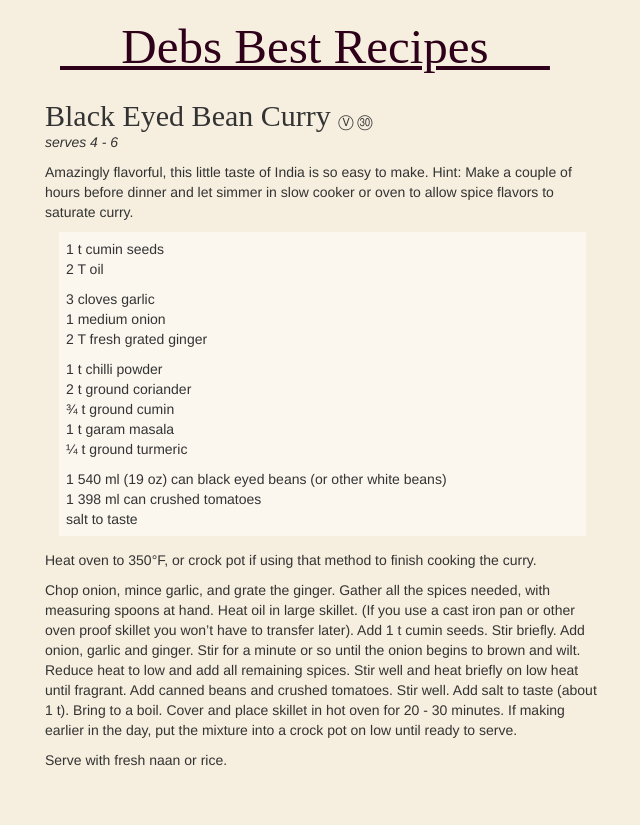
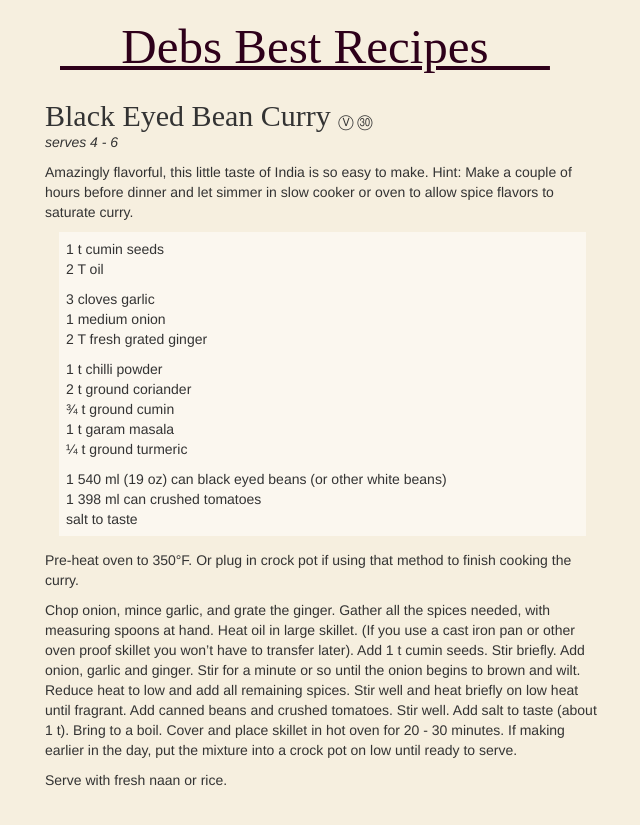
Before and after one commit to JonahBraun/debs-recipes, a Jekyll site: the page built from _posts/2014-04-28-blackeyedbeancurry.md, in a window 1280 px wide. Shown: the top 825 px of the page, without its empty margins (10-650 px from the left). Built offline with Jekyll 4.4.1, drawn with Linux system fonts in a browser that asks for light colours; nearby versions of some CDN libraries; some web fonts are replaced; Markdown is read by kramdown in place of the engine named in the settings.

Commit message:
Update 2014-04-28-blackeyedbeancurry.md

```diff
--- a/_posts/2014-04-28-blackeyedbeancurry.md
+++ b/_posts/2014-04-28-blackeyedbeancurry.md
@@ -25,7 +25,7 @@
 - 1 398 ml can crushed tomatoes
 - salt to taste
 
-Heat oven to 350°F, or crock pot if using that method to finish cooking the curry.
+Pre-heat oven to 350°F.  Or plug in crock pot if using that method to finish cooking the curry.
 
 Chop onion, mince garlic, and grate the ginger. Gather all the spices needed, with measuring spoons at hand. Heat oil in large skillet. (If you use a cast iron pan or other oven proof skillet you won't have to transfer later).
 Add 1 t cumin seeds. Stir briefly.  Add onion, garlic and ginger. Stir for a minute or so until the onion begins to brown and wilt.
```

--------------------------------

■ **What the exercise asks**
For each line of the material that includes the word "method", make a copy.

■ **Expected output**
-Heat oven to 350°F, or crock pot if using that method to finish cooking the curry.
+Pre-heat oven to 350°F.  Or plug in crock pot if using that method to finish cooking the curry.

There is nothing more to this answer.